On the 15th Day, God Created a Task Force
By Torleif Sorenson on 10/14/14
We hate to call this a train wreck, because the train wreck occurred over the last weekend in September. A "research and recovery" team might be more apropos.
In the wake of the 16½ to 11½ thumping of Team USA by their European counterparts at the Ryder Cup in Scotland, the PGA of America announced on Monday that they have created an 11-member "Ryder Cup Task Force." The committee will re-think how the PGA selects a captain, how players will qualify for the team, and perhaps most importantly, when the captain's wildcard selections are decided.
That last element is a direct result of second-guessing on the part of captain Tom Watson, who bypassed Chris Kirk, winner of the PGA Tour playoff event just before the wildcard announcement. Instead of Kirk, Watson chose 2012 U.S. Open champion Webb Simpson, who had last won one year ago in Las Vegas — and proceeded to go 0-1-1 in Scotland.

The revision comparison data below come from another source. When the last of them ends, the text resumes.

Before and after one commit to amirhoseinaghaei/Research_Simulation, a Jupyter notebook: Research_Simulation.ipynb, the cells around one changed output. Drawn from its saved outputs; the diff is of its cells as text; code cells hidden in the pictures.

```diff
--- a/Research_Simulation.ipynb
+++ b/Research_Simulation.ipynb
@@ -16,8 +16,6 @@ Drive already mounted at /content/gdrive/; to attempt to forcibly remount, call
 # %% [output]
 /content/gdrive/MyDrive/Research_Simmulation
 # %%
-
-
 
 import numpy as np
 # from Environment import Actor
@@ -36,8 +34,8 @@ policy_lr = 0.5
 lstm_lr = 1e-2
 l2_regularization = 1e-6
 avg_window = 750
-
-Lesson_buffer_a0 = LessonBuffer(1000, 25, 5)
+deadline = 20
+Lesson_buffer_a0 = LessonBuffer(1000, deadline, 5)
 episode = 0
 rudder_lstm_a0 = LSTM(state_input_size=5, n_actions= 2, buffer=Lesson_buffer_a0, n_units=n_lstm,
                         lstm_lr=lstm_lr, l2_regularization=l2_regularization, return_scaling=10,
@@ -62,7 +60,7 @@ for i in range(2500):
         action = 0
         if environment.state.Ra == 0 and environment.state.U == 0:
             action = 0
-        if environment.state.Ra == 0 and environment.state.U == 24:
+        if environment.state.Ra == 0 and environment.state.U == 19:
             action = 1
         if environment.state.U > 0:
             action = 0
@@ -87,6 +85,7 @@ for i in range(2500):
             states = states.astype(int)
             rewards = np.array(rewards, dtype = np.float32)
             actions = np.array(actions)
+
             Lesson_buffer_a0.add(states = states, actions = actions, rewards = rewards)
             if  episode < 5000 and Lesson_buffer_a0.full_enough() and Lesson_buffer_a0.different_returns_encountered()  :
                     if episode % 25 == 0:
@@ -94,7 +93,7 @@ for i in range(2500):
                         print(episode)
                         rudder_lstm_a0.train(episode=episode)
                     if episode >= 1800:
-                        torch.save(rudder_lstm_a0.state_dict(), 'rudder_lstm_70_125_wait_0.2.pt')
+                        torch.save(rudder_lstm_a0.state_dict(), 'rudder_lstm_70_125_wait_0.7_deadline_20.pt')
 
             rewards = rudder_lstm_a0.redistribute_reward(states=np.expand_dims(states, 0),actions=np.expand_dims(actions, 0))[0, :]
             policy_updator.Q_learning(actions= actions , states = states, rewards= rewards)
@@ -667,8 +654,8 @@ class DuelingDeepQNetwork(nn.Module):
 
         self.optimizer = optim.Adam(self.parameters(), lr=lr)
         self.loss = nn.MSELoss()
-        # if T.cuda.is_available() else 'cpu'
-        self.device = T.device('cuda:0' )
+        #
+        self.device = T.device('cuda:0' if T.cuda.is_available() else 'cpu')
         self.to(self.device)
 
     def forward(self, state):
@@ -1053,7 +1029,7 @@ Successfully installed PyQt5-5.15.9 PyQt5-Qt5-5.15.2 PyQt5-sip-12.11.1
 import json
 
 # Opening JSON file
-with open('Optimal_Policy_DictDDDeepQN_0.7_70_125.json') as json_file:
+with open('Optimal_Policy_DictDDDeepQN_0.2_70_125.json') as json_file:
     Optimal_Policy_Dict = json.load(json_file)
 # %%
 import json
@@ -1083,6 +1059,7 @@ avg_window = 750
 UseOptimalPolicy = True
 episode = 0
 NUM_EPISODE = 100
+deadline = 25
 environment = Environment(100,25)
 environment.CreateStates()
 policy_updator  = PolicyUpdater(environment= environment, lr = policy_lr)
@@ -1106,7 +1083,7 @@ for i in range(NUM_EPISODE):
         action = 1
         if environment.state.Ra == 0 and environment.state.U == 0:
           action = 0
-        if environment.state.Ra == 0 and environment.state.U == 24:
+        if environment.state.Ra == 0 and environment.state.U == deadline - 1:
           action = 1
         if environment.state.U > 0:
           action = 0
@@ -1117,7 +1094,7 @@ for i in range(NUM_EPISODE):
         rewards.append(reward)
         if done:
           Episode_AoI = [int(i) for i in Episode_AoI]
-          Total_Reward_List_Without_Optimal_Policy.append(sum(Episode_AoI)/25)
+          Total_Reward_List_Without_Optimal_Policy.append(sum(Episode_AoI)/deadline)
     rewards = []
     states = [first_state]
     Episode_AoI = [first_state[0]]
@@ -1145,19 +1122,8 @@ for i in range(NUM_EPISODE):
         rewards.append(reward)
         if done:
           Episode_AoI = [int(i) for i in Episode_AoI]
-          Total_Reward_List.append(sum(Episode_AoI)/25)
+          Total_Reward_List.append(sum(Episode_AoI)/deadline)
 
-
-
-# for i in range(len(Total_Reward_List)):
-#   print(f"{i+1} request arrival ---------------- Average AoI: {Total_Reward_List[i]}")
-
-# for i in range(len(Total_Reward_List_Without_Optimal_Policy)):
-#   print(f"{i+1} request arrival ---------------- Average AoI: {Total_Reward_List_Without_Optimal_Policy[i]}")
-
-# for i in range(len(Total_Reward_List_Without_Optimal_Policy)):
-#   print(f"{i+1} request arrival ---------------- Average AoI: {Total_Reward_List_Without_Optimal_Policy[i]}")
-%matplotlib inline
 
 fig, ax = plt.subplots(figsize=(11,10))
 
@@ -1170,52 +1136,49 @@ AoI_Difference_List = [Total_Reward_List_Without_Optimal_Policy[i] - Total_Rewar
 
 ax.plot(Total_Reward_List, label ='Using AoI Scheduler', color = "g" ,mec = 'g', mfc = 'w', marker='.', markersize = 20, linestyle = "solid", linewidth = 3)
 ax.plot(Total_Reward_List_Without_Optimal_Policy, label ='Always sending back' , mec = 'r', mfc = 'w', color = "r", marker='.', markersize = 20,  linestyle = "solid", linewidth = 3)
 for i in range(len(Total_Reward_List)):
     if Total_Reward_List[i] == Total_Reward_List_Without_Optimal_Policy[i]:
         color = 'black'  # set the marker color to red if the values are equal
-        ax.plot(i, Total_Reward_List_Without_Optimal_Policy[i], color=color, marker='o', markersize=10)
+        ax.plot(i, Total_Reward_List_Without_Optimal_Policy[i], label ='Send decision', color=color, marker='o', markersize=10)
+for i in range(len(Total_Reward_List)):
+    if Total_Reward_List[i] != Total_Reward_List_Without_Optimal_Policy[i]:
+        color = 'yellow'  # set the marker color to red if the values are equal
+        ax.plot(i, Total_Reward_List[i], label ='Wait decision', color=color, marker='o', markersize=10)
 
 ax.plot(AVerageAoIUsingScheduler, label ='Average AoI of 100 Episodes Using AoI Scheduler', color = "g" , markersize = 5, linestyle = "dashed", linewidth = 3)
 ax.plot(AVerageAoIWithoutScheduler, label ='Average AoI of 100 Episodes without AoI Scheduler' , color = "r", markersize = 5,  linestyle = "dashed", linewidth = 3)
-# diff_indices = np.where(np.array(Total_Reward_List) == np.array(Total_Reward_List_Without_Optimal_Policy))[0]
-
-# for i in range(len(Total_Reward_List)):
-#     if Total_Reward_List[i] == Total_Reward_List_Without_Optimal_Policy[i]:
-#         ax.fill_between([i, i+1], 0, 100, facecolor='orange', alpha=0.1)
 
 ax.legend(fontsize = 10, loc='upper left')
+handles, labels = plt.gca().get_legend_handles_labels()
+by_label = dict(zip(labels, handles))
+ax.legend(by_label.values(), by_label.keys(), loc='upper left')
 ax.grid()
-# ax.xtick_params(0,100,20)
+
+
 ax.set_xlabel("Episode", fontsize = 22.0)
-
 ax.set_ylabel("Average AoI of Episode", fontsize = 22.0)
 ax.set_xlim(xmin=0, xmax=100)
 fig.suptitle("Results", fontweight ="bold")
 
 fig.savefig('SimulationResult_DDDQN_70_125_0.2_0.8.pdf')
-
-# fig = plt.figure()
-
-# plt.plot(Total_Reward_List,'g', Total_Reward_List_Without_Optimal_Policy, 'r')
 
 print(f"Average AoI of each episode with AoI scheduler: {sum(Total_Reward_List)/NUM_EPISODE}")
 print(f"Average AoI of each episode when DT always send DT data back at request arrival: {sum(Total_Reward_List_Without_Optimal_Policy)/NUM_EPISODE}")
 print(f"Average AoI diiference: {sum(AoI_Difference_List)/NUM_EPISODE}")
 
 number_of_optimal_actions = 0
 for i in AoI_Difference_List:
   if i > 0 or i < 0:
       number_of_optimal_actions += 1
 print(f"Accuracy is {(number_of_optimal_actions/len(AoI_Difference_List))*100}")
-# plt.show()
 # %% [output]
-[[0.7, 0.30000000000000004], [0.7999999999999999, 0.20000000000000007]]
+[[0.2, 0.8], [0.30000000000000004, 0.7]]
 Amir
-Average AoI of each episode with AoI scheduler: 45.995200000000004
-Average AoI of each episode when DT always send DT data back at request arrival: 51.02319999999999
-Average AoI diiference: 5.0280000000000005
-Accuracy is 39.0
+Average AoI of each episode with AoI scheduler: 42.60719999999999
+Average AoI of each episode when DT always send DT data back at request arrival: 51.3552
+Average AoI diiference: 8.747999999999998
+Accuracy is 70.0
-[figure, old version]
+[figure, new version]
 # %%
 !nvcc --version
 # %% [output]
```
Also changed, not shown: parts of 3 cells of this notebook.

The dramatis personæ chosen for this combination planning group / "crash investigation team" are:
That's right, friends, only one player of the eight on the committee, Tom Lehman, has a winning record in Ryder Cup competition. The United States leads the entire series, 25-13-2, but since 1985 Team Europe has dominated the Ryder Cup, going 10-4-1.
Many observers of this continuing story are surprised that the most recent winning U.S. captain, Paul Azinger, was left off the committee. Azinger told reporters that it was "too soon" after the Ryder Cup, but that he also has a private meeting with the PGA of America leadership scheduled for November.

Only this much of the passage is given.